3 Minute Read
Allie Murphy - November 10, 2020
Does CBD Help Treat Seasonal Affective Disorder (SAD)?
As the acronym suggests, this seasonal disorder can make you feel sad. But, it’s much more than feeling sad for a day or two. This disorder could last for months because it’s connected to the change in seasons, cold weather, and moving back the clocks.
Instead of feeling hopeless and scared, we invite you to feel empowered. Because like anything in life, there are always options and choices to assist you on your healing path. Many of the solutions we’re going to share in this article are natural and safe, including the use of hemp-derived CBD.
What are the causes of SAD?
With fewer hours of sunlight during the day and cold weather during the fall and winter seasons, we spend a lot less time outside. Many of us are cuddled up in the house staying warm and getting less exposure and healing energy from the sun. These are two significant causes of SAD.
Another one relates to your circadian rhythm, which could be thrown off due to the change in daylight hours. This rhythm refers to our sleep and wake cycle. When it’s healthy and in balance, the rhythm mimics the pattern of the sun. We wake up when the sun rises and start to wind down our day (i.e. stop working, take rest, minimize activities), and prepare for sleep.
We’ve covered the major macro causes of Seasonal Affective Disorder. But, what about the micro or individual causes that are unique to our personal bodies and health? For example, if your vitamin D levels are low or insufficient it could create a higher risk of experiencing SAD.
According to recent statistics, “about 50% to 90% of vitamin D is absorbed through the skin via sunlight while the rest comes from the diet.” This analysis also revealed that 1 billion people around the world are vitamin D deficient. So, without regular sunlight, it’s easy to see why this deficiency is such a big problem.
Finally, the levels of serotonin (a chemical) and melatonin (a hormone) can fall without adequate sunlight and during a change in season. And both of these play a major role in our mood and ability to get good sleep.
Symptoms of SAD
There are several signs that may occur in someone who’s suffering from the changes in season.
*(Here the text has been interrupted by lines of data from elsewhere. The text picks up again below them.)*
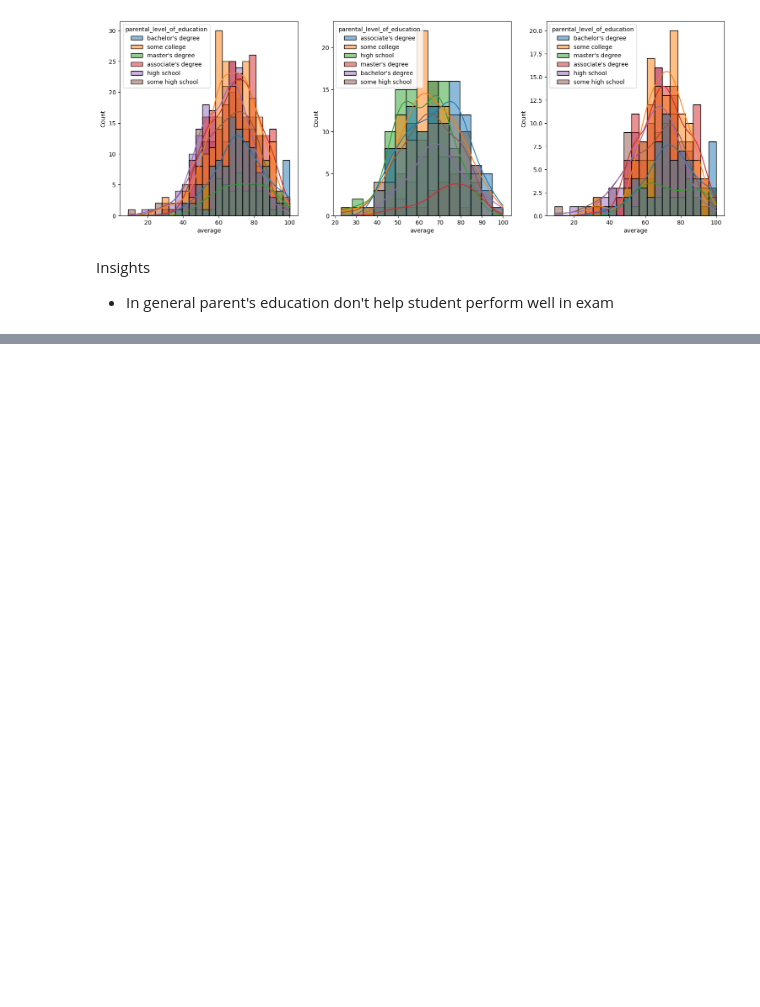
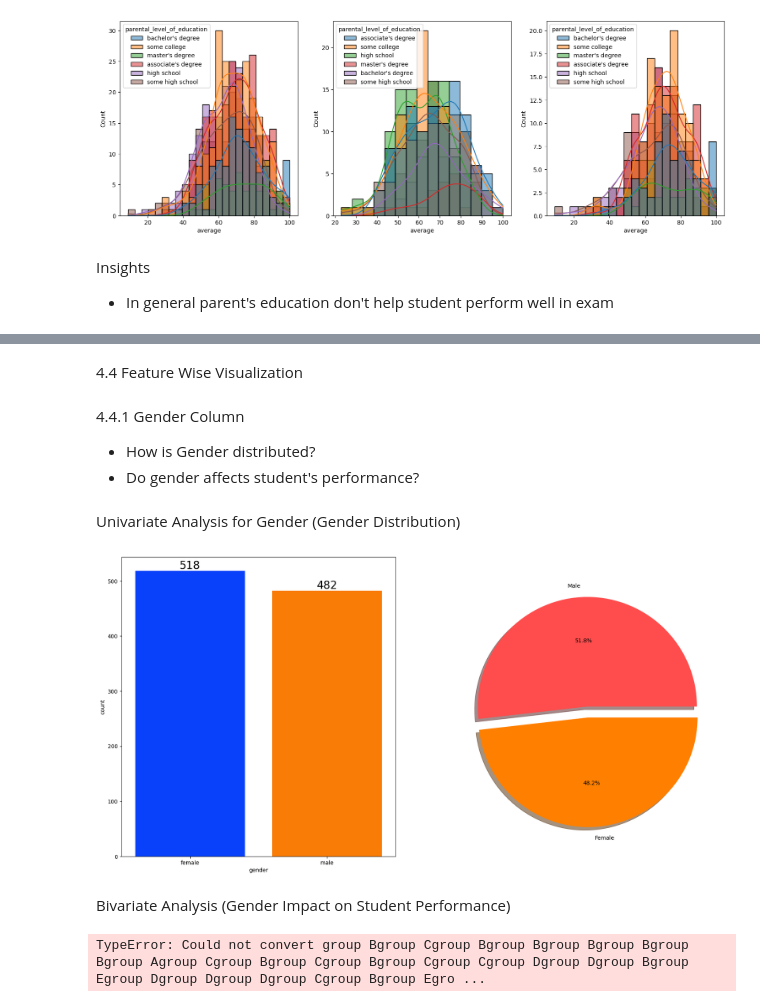
Before and after one commit to rjdp07/mlproject, a Jupyter notebook: notebook/1. EDA STUDENT PERFORMANCE.ipynb, the cells around one changed output, grey strips where cells are left out. Saved outputs shown, nothing was run; the diff lists cells and outputs as text; code cells hidden in the pictures; blank space fills up the shorter version.

```diff
--- a/notebook/1. EDA STUDENT PERFORMANCE.ipynb
+++ b/notebook/1. EDA STUDENT PERFORMANCE.ipynb
@@ -237,0 +323,21 @@ AttributeError: Rectangle.set() got an unexpected keyword argument 'title'
+# %% [markdown]
+4.4 Feature Wise Visualization
+# %% [markdown]
+4.4.1 Gender Column
+- How is Gender distributed?
+- Do gender affects student's performance?
+# %% [markdown]
+Univariate Analysis for Gender (Gender Distribution)
+# %%
+f,ax = plt.subplots(1,2,figsize = (20,10))
+sns.countplot(x = df['gender'], data = df,palette='bright', ax = ax[0], saturation = 0.95)
+for container in ax[0].containers:
+    ax[0].bar_label(container, color = 'black', size = 20)
+
+plt.pie(x = df['gender'].value_counts(), labels = ['Male','Female'], explode=[0,0.1], autopct='%1.1f%%', shadow = True,colors=['#ff4d4d','#ff8000'])
+
+plt.show()
+# %% [output]
+[figure, added]
+# %% [markdown]
+Bivariate Analysis (Gender Impact on Student Performance)
@@ -237,0 +361,4 @@ AttributeError: Rectangle.set() got an unexpected keyword argument 'title'
+# %%
+gender_group = df.groupby('gender').mean()
+# %% [output]
+TypeError: Could not convert group Bgroup Cgroup Bgroup Bgroup Bgroup Bgroup Bgroup Agroup Cgroup Bgroup Cgroup Bgroup Cgroup Cgroup Dgroup Dgroup Bgroup Egroup Dgroup Dgroup Dgroup Cgroup Bgroup Egro ...
```
Also changed, not shown: parts of 9 cells of this notebook.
Please note, these symptoms don’t automatically mean you have SAD. They’re just potential clues and can provide insights into what’s happening in your body.
- Low energy
- Trouble sleeping
- Change in appetite
- Loss of interest in hobbies and activities
What vitamin is good for Seasonal Affective Disorder?
IAs we mentioned above, having sufficient levels of vitamin D can help reduce the chance of suffering from this seasonal disorder. Since there’s not a lot of sunlight during the fall and winter months, you can get vitamin D from animal foods like egg yolks, oily fish, liver, and red meat.
This makes it harder for vegans or vegetarians to get adequate levels of vitamin D, but there’s always the option to buy a high-quality supplement.
Other helpful vitamins include B6, B12, and folate. Studies show that these vitamins could decrease the chance of depression and also boost mood and energy levels.
How can I improve my winter mood with CBD?
Because CBD interacts with the ECS (endocannabinoid system), supplementing with it has a positive impact on physiological processes like sleep, mood, memory, and appetite.
These are all areas that people may struggle with if they have Seasonal Affective Disorder. Many people already use hemp-derived CBD oil to help with stress-related issues, or when they want to feel calm and relaxed. So, adding it into the mix to cope better with SAD is something to consider. And the science shows promise because of the positive interaction CBD has with our ECS.
If you’re concerned about SAD this year or any time in the future reach out to family, friends, or consult with a doctor. No matter what route you take, please put yourself first and get the healing you deserve.
Vitamin D Deficiency
Intakes of Folate, Vitamin B6 and B12 and risk of depression in community-dwelling older adults: The Quebec Longitudinal Study on Nutrition and Aging
Winter Blues? Natural Supplements for Seasonal Affective Disorder
Role of Endocannabinoid Signaling in Anxiety and Depression